Keep Feeders Up for Late Migrating Fall Hummingbirds

It's the time of year when people start to thing about taking their feeders down for their hummingbirds. But, don't take them down quite yet!

hummingbird at a sugar water feederCourtesy Raven Outllette
Ruby-throated hummingbird

Each year, I remind fellow birders that leaving your hummingbird feeders up will not cause the birds not to migrate. Although they might fight like crazy over the feeder with other hummingbirds, they don’t like it enough to risk the freezing northern winters with no bugs for them to eat. Psst—here’s how hummingbirds survive winter.

With my annual reminder done, I thought I’d let you know why it’s important to keep your feeders out for fall hummingbirds.

Migrating Hummingbirds Need Energy

Late migrating fall hummingbirds can use the extra energy from a feeder as they move south. It’s important for these birds to have an easy source of food so they can quickly refuel after cold nights. Although your summer resident hummers might be gone, there are still some to the north that will be coming through!
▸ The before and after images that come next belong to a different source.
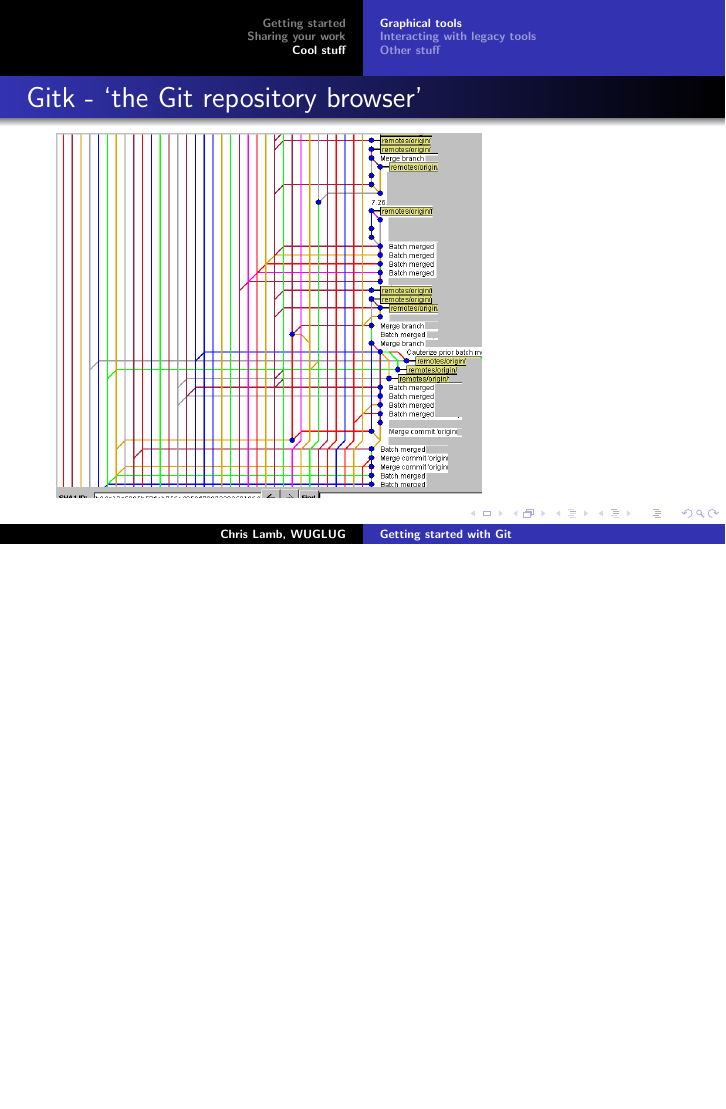
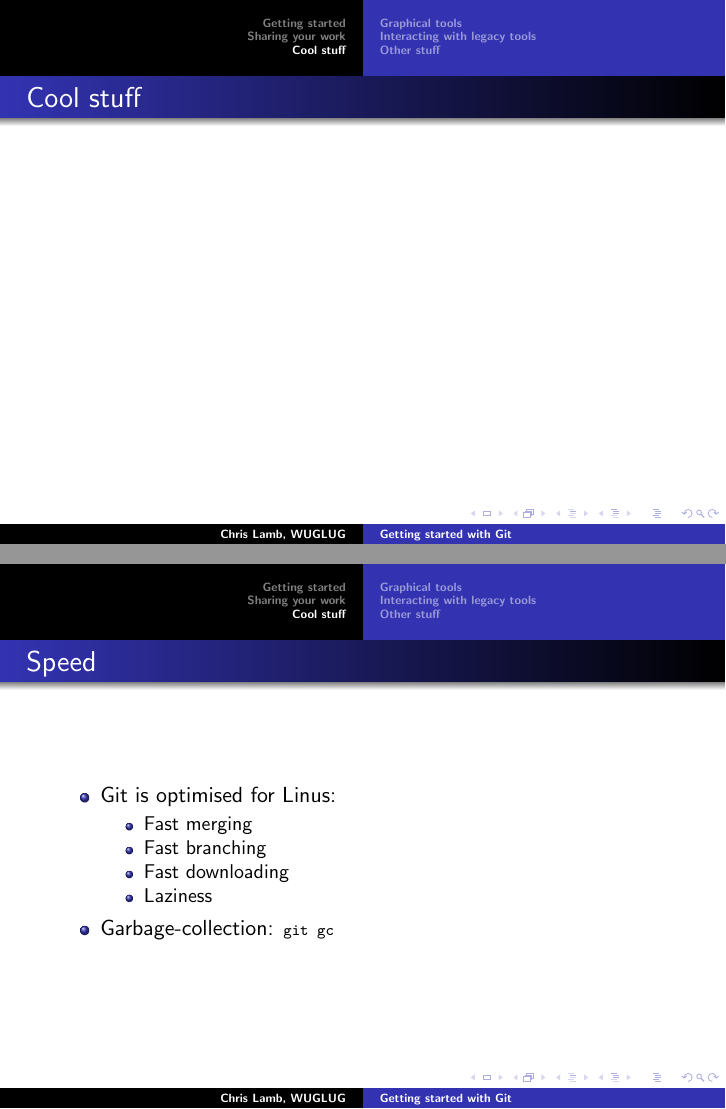
Before and after one commit to lamby/talk-starting-git, LaTeX slides (talk-starting-git.tex): page 37 of 43 before the commit and pages 37 and 42 of 51 after it, the two joined at a grey line, the shorter picture padded with empty space. Compiled offline with pdfLaTeX.

Commit message:
Add speed information.
Signed-off-by: Chris Lamb <chris@chris-lamb.co.uk>

```diff
--- a/talk-starting-git.tex
+++ b/talk-starting-git.tex
@@ -263,6 +263,15 @@
 
 \section{Cool stuff}
 
-% Speed (wrt. workflow, garbage collecting)
-% gitweb
+        \frame {
+            \frametitle{Cool stuff}
+        }
 
+        \frame {
+            \frametitle{Speed}
+            \begin{itemize}
+                \item Git is optimised for Linus:
+                \pause
+                \begin{itemize}
+                    \item Fast merging
+                    \item Fast branching \pause
@@ -269,4 +284,3 @@
     \subsection{Graphical tools}
         \frame {
             \frametitle{Gitk - `the Git repository browser'}
-            \includegraphics[width=75mm]{gitk.png}
```
Also changed, not shown: talk-starting-git.tex (15 more changed lines).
Check out 7 facts about ruby-throated hummingbirds you should know.

Look for Rufous Hummingbirds in Fall

Rufous hummingbirds come east every year and you are more likely to see one at your feeders in October and November. This species is very hardy and can survive colder temperatures than ruby-throated hummingbirds. This species is often reported in the east during fall migration season. Discover the top 5 birding hotspots for fall migration.

Chance of a Rare Species Sighting
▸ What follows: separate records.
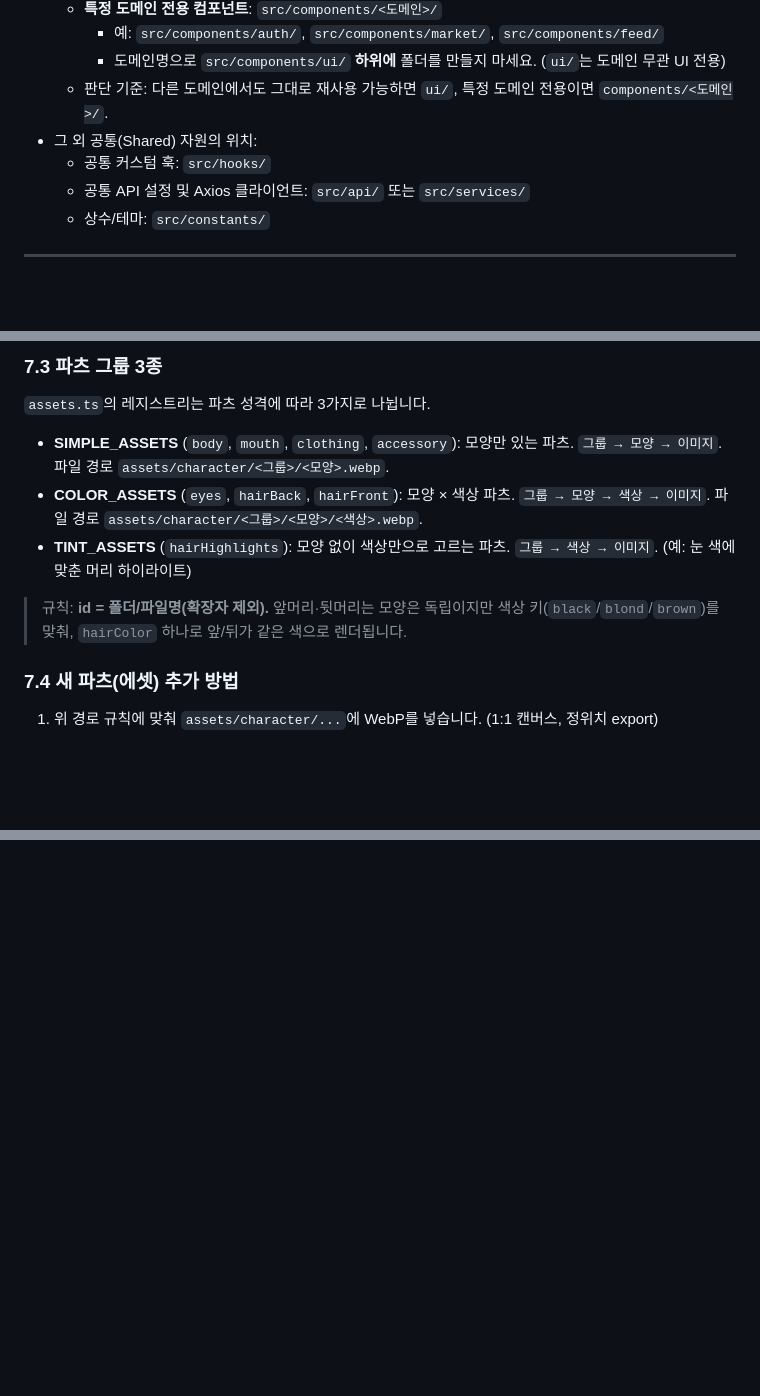
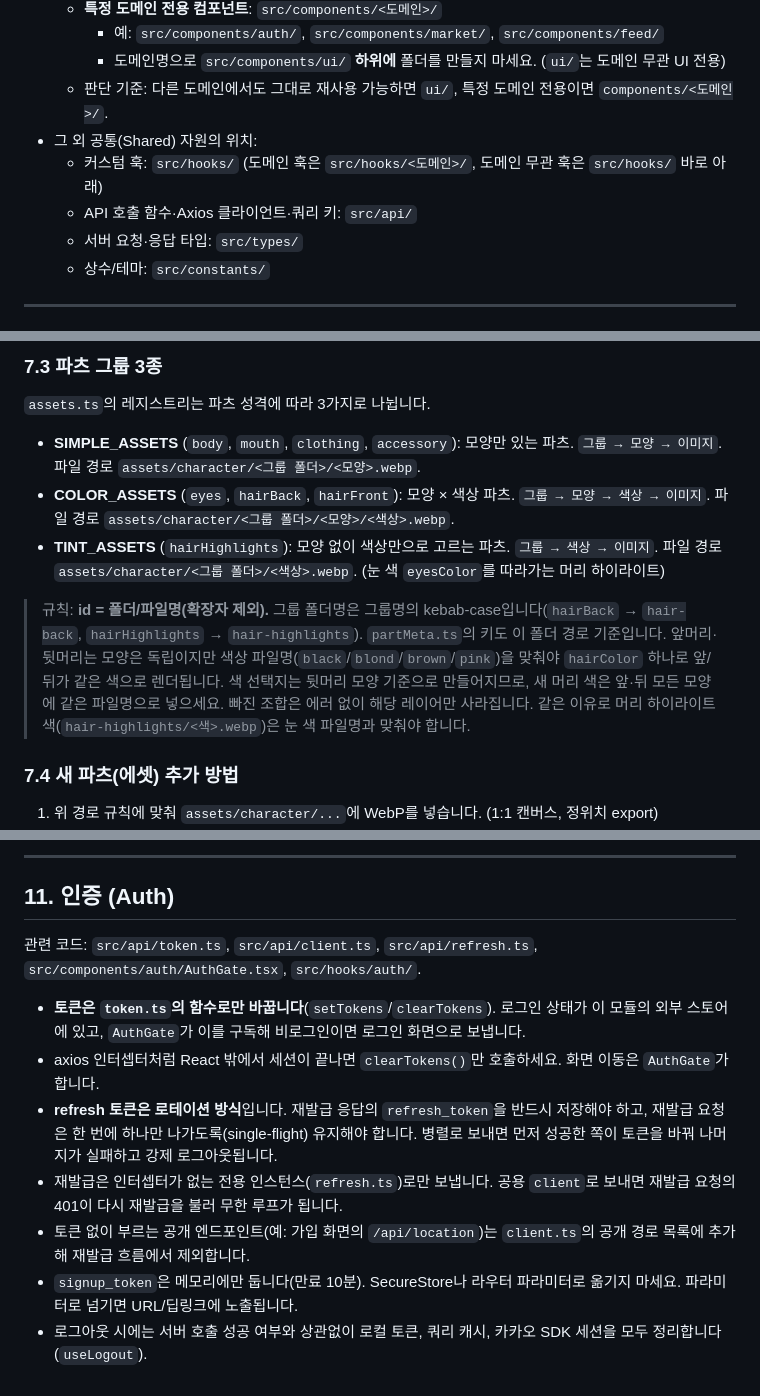
Before and after one commit to RAON-bssm/TikiTaka-app, a Markdown page: AGENTS.md, 3 parts joined by grey strips. Rendered like a GitHub page; blank space fills up the shorter version.

Commit message:
docs:: AGENTS.md 업데이트

```diff
--- a/AGENTS.md
+++ b/AGENTS.md
@@ -73,8 +73,9 @@
     - 도메인명으로 `src/components/ui/` **하위에** 폴더를 만들지 마세요. (`ui/`는 도메인 무관 UI 전용)
   - 판단 기준: 다른 도메인에서도 그대로 재사용 가능하면 `ui/`, 특정 도메인 전용이면 `components/<도메인>/`.
 - 그 외 공통(Shared) 자원의 위치:
-  - 공통 커스텀 훅: `src/hooks/`
-  - 공통 API 설정 및 Axios 클라이언트: `src/api/` 또는 `src/services/`
+  - 커스텀 훅: `src/hooks/` (도메인 훅은 `src/hooks/<도메인>/`, 도메인 무관 훅은 `src/hooks/` 바로 아래)
+  - API 호출 함수·Axios 클라이언트·쿼리 키: `src/api/`
+  - 서버 요청·응답 타입: `src/types/`
   - 상수/테마: `src/constants/`
 
 ---
@@ -124,11 +129,13 @@
 
 `assets.ts`의 레지스트리는 파츠 성격에 따라 3가지로 나뉩니다.
 
-- **SIMPLE_ASSETS** (`body`, `mouth`, `clothing`, `accessory`): 모양만 있는 파츠. `그룹 → 모양 → 이미지`. 파일 경로 `assets/character/<그룹>/<모양>.webp`.
-- **COLOR_ASSETS** (`eyes`, `hairBack`, `hairFront`): 모양 × 색상 파츠. `그룹 → 모양 → 색상 → 이미지`. 파일 경로 `assets/character/<그룹>/<모양>/<색상>.webp`.
-- **TINT_ASSETS** (`hairHighlights`): 모양 없이 색상만으로 고르는 파츠. `그룹 → 색상 → 이미지`. (예: 눈 색에 맞춘 머리 하이라이트)
+- **SIMPLE_ASSETS** (`body`, `mouth`, `clothing`, `accessory`): 모양만 있는 파츠. `그룹 → 모양 → 이미지`. 파일 경로 `assets/character/<그룹 폴더>/<모양>.webp`.
+- **COLOR_ASSETS** (`eyes`, `hairBack`, `hairFront`): 모양 × 색상 파츠. `그룹 → 모양 → 색상 → 이미지`. 파일 경로 `assets/character/<그룹 폴더>/<모양>/<색상>.webp`.
+- **TINT_ASSETS** (`hairHighlights`): 모양 없이 색상만으로 고르는 파츠. `그룹 → 색상 → 이미지`. 파일 경로 `assets/character/<그룹 폴더>/<색상>.webp`. (눈 색 `eyesColor`를 따라가는 머리 하이라이트)
 
-> 규칙: **id = 폴더/파일명(확장자 제외).** 앞머리·뒷머리는 모양은 독립이지만 색상 키(`black`/`blond`/`brown`)를 맞춰, `hairColor` 하나로 앞/뒤가 같은 색으로 렌더됩니다.
+> 규칙: **id = 폴더/파일명(확장자 제외).** 그룹 폴더명은 그룹명의 kebab-case입니다(`hairBack` → `hair-back`, `hairHighlights` → `hair-highlights`). `partMeta.ts`의 키도 이 폴더 경로 기준입니다.
+> 앞머리·뒷머리는 모양은 독립이지만 색상 파일명(`black`/`blond`/`brown`/`pink`)을 맞춰야 `hairColor` 하나로 앞/뒤가 같은 색으로 렌더됩니다. 색 선택지는 뒷머리 모양 기준으로 만들어지므로, 새 머리 색은 앞·뒤 모든 모양에 같은 파일명으로 넣으세요. 빠진 조합은 에러 없이 해당 레이어만 사라집니다.
+> 같은 이유로 머리 하이라이트 색(`hair-highlights/<색>.webp`)은 눈 색 파일명과 맞춰야 합니다.
 
 ### 7.4 새 파츠(에셋) 추가 방법
 
@@ -253,0 +285,13 @@ export async function getBoards(): Promise<Board[]> {
+---
+
+## 11. 인증 (Auth)
+
+관련 코드: `src/api/token.ts`, `src/api/client.ts`, `src/api/refresh.ts`, `src/components/auth/AuthGate.tsx`, `src/hooks/auth/`.
+
+- **토큰은 `token.ts`의 함수로만 바꿉니다**(`setTokens`/`clearTokens`). 로그인 상태가 이 모듈의 외부 스토어에 있고, `AuthGate`가 이를 구독해 비로그인이면 로그인 화면으로 보냅니다.
+- axios 인터셉터처럼 React 밖에서 세션이 끝나면 `clearTokens()`만 호출하세요. 화면 이동은 `AuthGate`가 합니다.
+- **refresh 토큰은 로테이션 방식**입니다. 재발급 응답의 `refresh_token`을 반드시 저장해야 하고, 재발급 요청은 한 번에 하나만 나가도록(single-flight) 유지해야 합니다. 병렬로 보내면 먼저 성공한 쪽이 토큰을 바꿔 나머지가 실패하고 강제 로그아웃됩니다.
+- 재발급은 인터셉터가 없는 전용 인스턴스(`refresh.ts`)로만 보냅니다. 공용 `client`로 보내면 재발급 요청의 401이 다시 재발급을 불러 무한 루프가 됩니다.
+- 토큰 없이 부르는 공개 엔드포인트(예: 가입 화면의 `/api/location`)는 `client.ts`의 공개 경로 목록에 추가해 재발급 흐름에서 제외합니다.
+- `signup_token`은 메모리에만 둡니다(만료 10분). SecureStore나 라우터 파라미터로 옮기지 마세요. 파라미터로 넘기면 URL/딥링크에 노출됩니다.
+- 로그아웃 시에는 서버 호출 성공 여부와 상관없이 로컬 토큰, 쿼리 캐시, 카카오 SDK 세션을 모두 정리합니다(`useLogout`).
```
Also changed, not shown: other parts of AGENTS.md (+32 -4 lines).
Rare hummingbird species are more likely to show up late in the fall season. Birders have reported broad-billed hummingbirds and calliope hummingbirds. If you leave your feeder up, you might be the next birder to find an incredible rarity! Here’s answers to common questions about hummingbird behavior.

Rob Ripma
Rob Ripma, a lifelong Indiana resident, has traveled and birded extensively throughout the Americas.